With over 6000 television episodes under his belt, David Letterman is a talk show legend. Shah Rukh Khan is less easy to sum up.
Letterman was overwhelmed by the swarming crowds outside Khan’s Bandra house, but appeared unaware of India’s fan-culture — where Khan’s place is but one of many ‘pilgrimages,’ a list topped by Amitabh Bachchan’s bungalow, his Sunday ‘darshans’ having plagued Juhu traffic for decades. A dubious number of “3.5 billion fans" was mentioned, something Khan attributed to “Time or Newsweek," conflating the two in unmistakably Jaane Bhi Do Yaaron fashion, as if it doesn’t matter which American periodical said it as long as an American periodical said it. Letterman’s metric for Khan’s success appears only to be the number of his fans, and while not particularly insightful, that isn’t a bad place to start.
Why, though, did Letterman fill this studio with a diaspora audience, the kind that cheer uproariously at the word ‘Punjab’, and squeal every time Hassan Minhaj (on another Netflix show, Patriot Act) says “auntie"? For the first episode of Letterman’s series, the audience didn’t know who the guest would be, and someone guessed Bill Clinton before Barack Obama showed up, flashing that rockstar smile to arena-filling applause. In Shah Rukh’s case, the dimple-worshippers seemed exclusively desi.
The actor was, inevitably, brilliant. Shah Rukh Khan is our wittiest leading man, glib and silvertongued, and provided hits. My picks would be Khan explaining how Michael J Fox influenced him (“his use of space and the ease of his acting"), how his mother passed away the day after he showed her an episode of a TV series he had acted in (“so no amount of criticism of my work makes me feel bad anymore"), and, finally, his priceless answer to Letterman’s question about how India feels about the current US President, one I won’t repeat here because it’s worth the price of admission, so to speak.
There was, alas, no question about Khan’s feelings towards India’s own government, though Letterman — who wondered which country India fought for Freedom (“The British? Okay") and muddled the name of the only Shah Rukh movie he mentioned (“DDJL?") — may genuinely not know what’s going on. After all, he bumped into a man called Owen on the streets of Mumbai, and eagerly bought him a mythological Laxmi painting. Okay then. No attempt was made to dig into Khan’s performances, persona, process, artistic intent. Letterman was content to bask in the actor’s magnetism, let the crowd applaud Khan’s dimples, and call the actor “so darned cute."

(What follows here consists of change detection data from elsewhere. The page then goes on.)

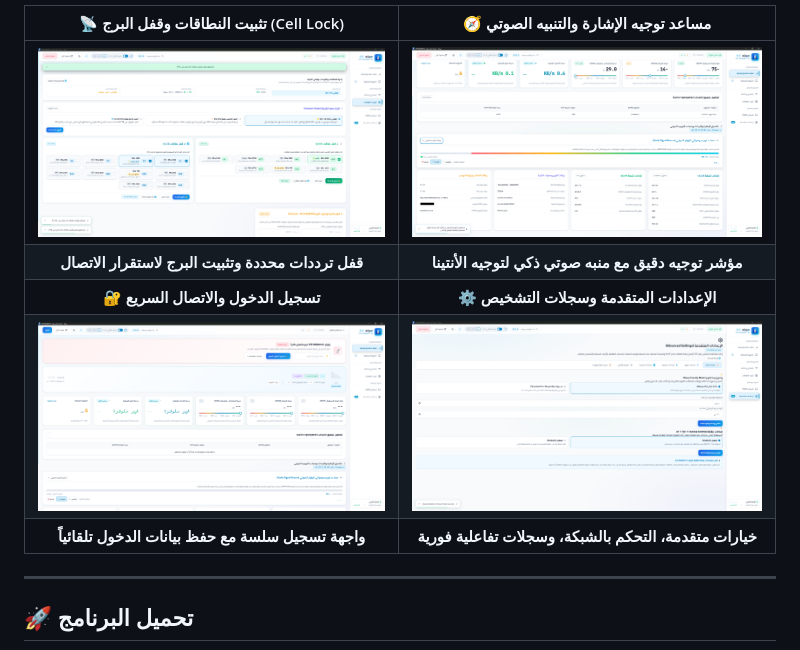
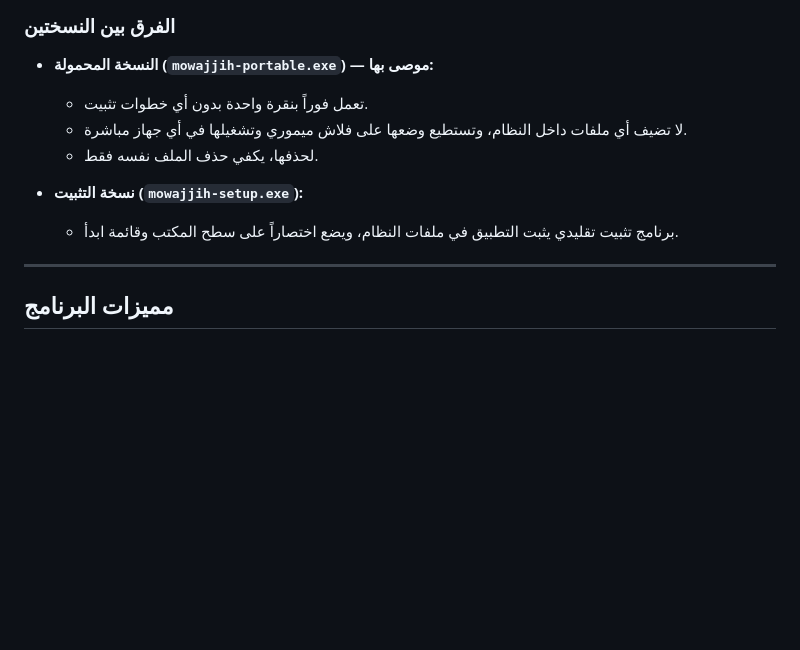
Before and after one commit to RaadDev/ZTE-MC801A1-UI-Controller, a Markdown page: README.md, the part around one of its changes. Rendered like a GitHub page; blank space fills up the shorter version.

```diff
--- a/README.md
+++ b/README.md
@@ -32,15 +39,17 @@
 
 <br>
 
-| 📡 تثبيت النطاقات وقفل البرج (Cell Lock) | 🧭 مساعد توجيه الإشارة والتنبيه الصوتي |
-| :---: | :---: |
-| <img src="assets/تثبيت%20النطاقات.png" alt="تثبيت النطاقات" width="100%" style="border-radius: 8px;"> | <img src="assets/مساعد%20الانتينا%20و%20الاشاره.png" alt="مساعد توجيه الإشارة" width="100%" style="border-radius: 8px;"> |
-| <b>قفل ترددات محددة وتثبيت البرج لاستقرار الاتصال</b> | <b>مؤشر توجيه دقيق مع منبه صوتي ذكي لتوجيه الأنتينا</b> |
-| 🔐 **تسجيل الدخول والاتصال السريع** | ⚙️ **الإعدادات المتقدمة وسجلات التشخيص** |
-| <img src="assets/الشاشة%20الرئيسية.png" alt="شاشة تسجيل الدخول" width="100%" style="border-radius: 8px;"> | <img src="assets/الاعدادات%20المتقدمة.png" alt="الإعدادات المتقدمة" width="100%" style="border-radius: 8px;"> |
-| <b>واجهة تسجيل سلسة مع حفظ بيانات الدخول تلقائياً</b> | <b>خيارات متقدمة، التحكم بالشبكة، وسجلات تفاعلية فورية</b> |
+### الفرق بين النسختين
+
+* **النسخة المحمولة (`mowajjih-portable.exe`) — موصى بها:**
+  * تعمل فوراً بنقرة واحدة بدون أي خطوات تثبيت.
+  * لا تضيف أي ملفات داخل النظام، وتستطيع وضعها على فلاش ميموري وتشغيلها في أي جهاز مباشرة.
+  * لحذفها، يكفي حذف الملف نفسه فقط.
+
+* **نسخة التثبيت (`mowajjih-setup.exe`):**
+  * برنامج تثبيت تقليدي يثبت التطبيق في ملفات النظام، ويضع اختصاراً على سطح المكتب وقائمة ابدأ.
 
 ---
 
-## 🚀 تحميل البرنامج
+## مميزات البرنامج
 
```
Also changed, not shown: other parts of README.md (+59 -70 lines).
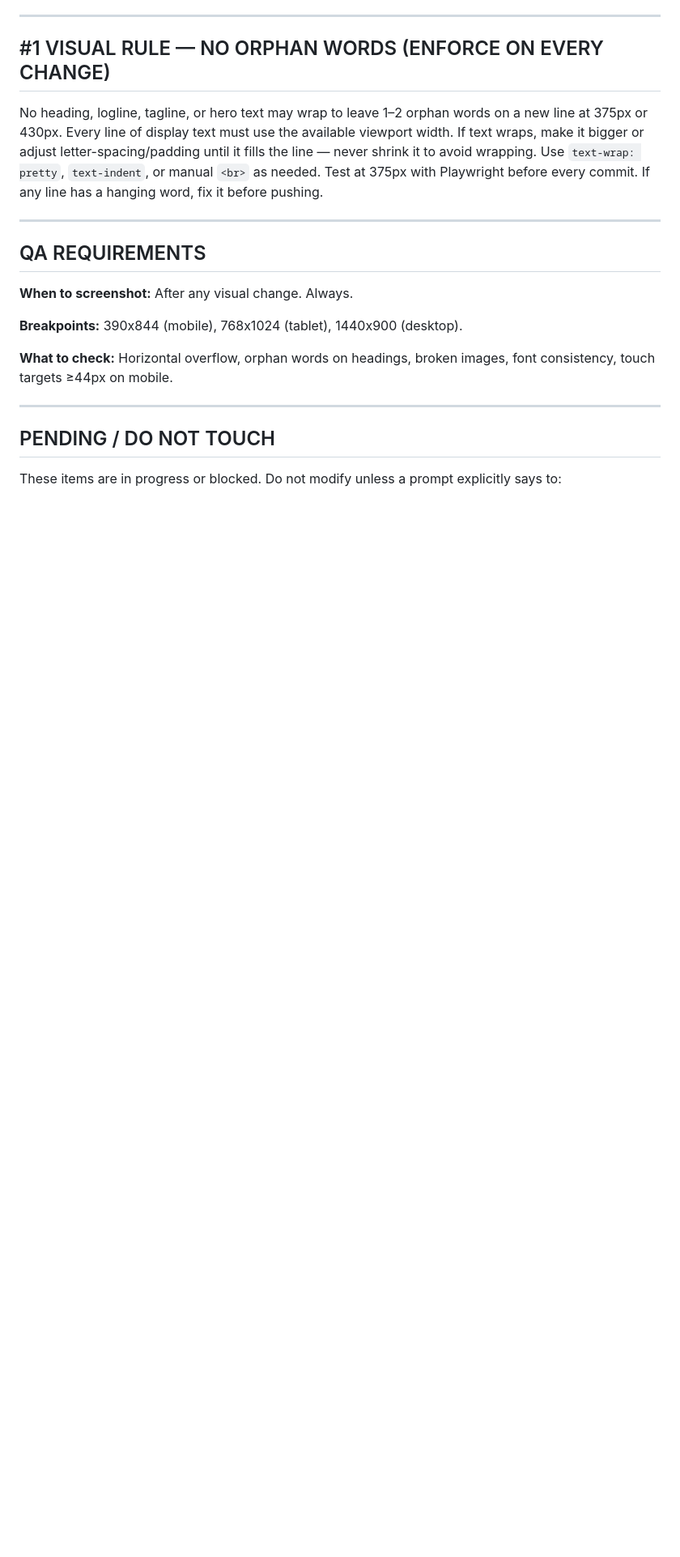
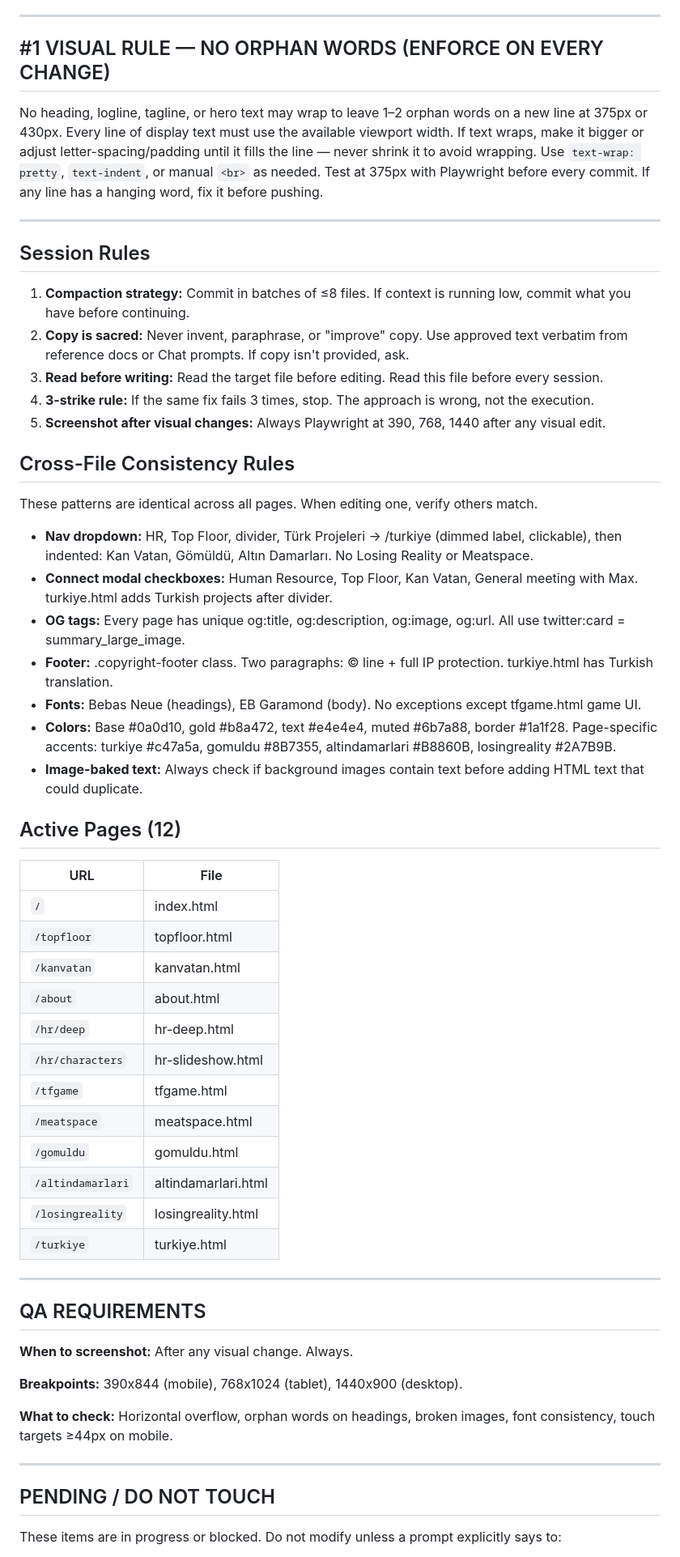
Before and after one commit to 2xy45mg5mq-arch/mcg-site, a Markdown page: CLAUDE.md, the part around one of its changes. Shown at 81% size. GitHub-like rendering; blank space fills up the shorter version.

Commit message:
CLAUDE.md: add session rules, consistency rules, active pages; remove stale elevator ref
Co-Authored-By: Claude Sonnet 4.6 <noreply@anthropic.com>

```diff
--- a/CLAUDE.md
+++ b/CLAUDE.md
@@ -84,6 +84,45 @@ No heading, logline, tagline, or hero text may wrap to leave 1–2 orphan words
 
 ---
 
+## Session Rules
+
+1. **Compaction strategy:** Commit in batches of ≤8 files. If context is running low, commit what you have before continuing.
+2. **Copy is sacred:** Never invent, paraphrase, or "improve" copy. Use approved text verbatim from reference docs or Chat prompts. If copy isn't provided, ask.
+3. **Read before writing:** Read the target file before editing. Read this file before every session.
+4. **3-strike rule:** If the same fix fails 3 times, stop. The approach is wrong, not the execution.
+5. **Screenshot after visual changes:** Always Playwright at 390, 768, 1440 after any visual edit.
+
+## Cross-File Consistency Rules
+
+These patterns are identical across all pages. When editing one, verify others match.
+
+- **Nav dropdown:** HR, Top Floor, divider, Türk Projeleri → /turkiye (dimmed label, clickable), then indented: Kan Vatan, Gömüldü, Altın Damarları. No Losing Reality or Meatspace.
+- **Connect modal checkboxes:** Human Resource, Top Floor, Kan Vatan, General meeting with Max. turkiye.html adds Turkish projects after divider.
+- **OG tags:** Every page has unique og:title, og:description, og:image, og:url. All use twitter:card = summary_large_image.
+- **Footer:** .copyright-footer class. Two paragraphs: © line + full IP protection. turkiye.html has Turkish translation.
+- **Fonts:** Bebas Neue (headings), EB Garamond (body). No exceptions except tfgame.html game UI.
+- **Colors:** Base #0a0d10, gold #b8a472, text #e4e4e4, muted #6b7a88, border #1a1f28. Page-specific accents: turkiye #c47a5a, gomuldu #8B7355, altindamarlari #B8860B, losingreality #2A7B9B.
+- **Image-baked text:** Always check if background images contain text before adding HTML text that could duplicate.
+
+## Active Pages (12)
+
+| URL | File |
+|-----|------|
+| `/` | index.html |
+| `/topfloor` | topfloor.html |
+| `/kanvatan` | kanvatan.html |
+| `/about` | about.html |
+| `/hr/deep` | hr-deep.html |
+| `/hr/characters` | hr-slideshow.html |
+| `/tfgame` | tfgame.html |
+| `/meatspace` | meatspace.html |
+| `/gomuldu` | gomuldu.html |
+| `/altindamarlari` | altindamarlari.html |
+| `/losingreality` | losingreality.html |
+| `/turkiye` | turkiye.html |
+
+---
+
 ## QA REQUIREMENTS
 
 **When to screenshot:** After any visual change. Always.
```
Also changed, not shown: other parts of CLAUDE.md (+2 -1 lines).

In 2015, Letterman quit a 33-year hosting career. He had been a trailblazer, unafraid of overlong monologues or awkward silences, and now appeared wary of talkshow trends dictated by memes and celebrity games. After two years of beard-growing, came My Next Guest Needs No Introduction, a Netflix coup where the grand old host singled out guests for longer conversation, about more than vacation anecdotes. First was former President Barack Obama, “another man who had just left a long term job," as Letterman said.
With guests as far ranging as Malala Yousafzai and Kanye West, the show is intriguing — partly because Letterman asks truly basic questions. This can be both excellent (like Jay-Z’s unabashed glee at Letterman knowing nothing about crack cocaine) and awkward (like Malala, not knowing what to politely say after the host wondered whether Islamic countries would ever elect woman leaders after the assassination of Benazir Bhutto, even though there have been several.) The lack of homework from this befuddled gent is meant to be charming.
This episode is for Khan diehards to smile at, and for Letterman’s usual crowd to skip. (It is even packaged individually by Netflix, outside of Letterman’s series, titled simply My Next Guest, as if this time even Letterman is seeking an introduction.) Talking to Jay-Z, Letterman and the musician spoke nakedly about marital infidelity. With George Clooney, Letterman elicited warmth, and stories we’d never heard. It is profoundly disappointing to see him tackle Khan through such a superficial lens.
The problem may not be Letterman himself, but America’s unwillingness to engage with icons they do not already know. Shah Rukh Khan is quite a concept, and it is easy to picture Americans having trouble understanding — or introducing — a man who will not eat hot wings but instead cook for Dave, while thousands chant an actor’s name outside his house. Letterman was thunderstruck, while Khan would be well have been underwhelmed.
As a talker, Khan is always in form. He’s cleverly sly, quick to retort, simultaneously both pompous and self-effacing, and disarmingly candid, as seen in conversations with all manner of interviewers, from Simi Garewal to Rajat Sharma. For a big occasion, he deserves a questioner as fearless, as eager to push the envelope. Netflix got the right subject, but picked the wrong show. Bring on Zach Galifianakis. Shah Rukh Khan would slay Between Two Ferns.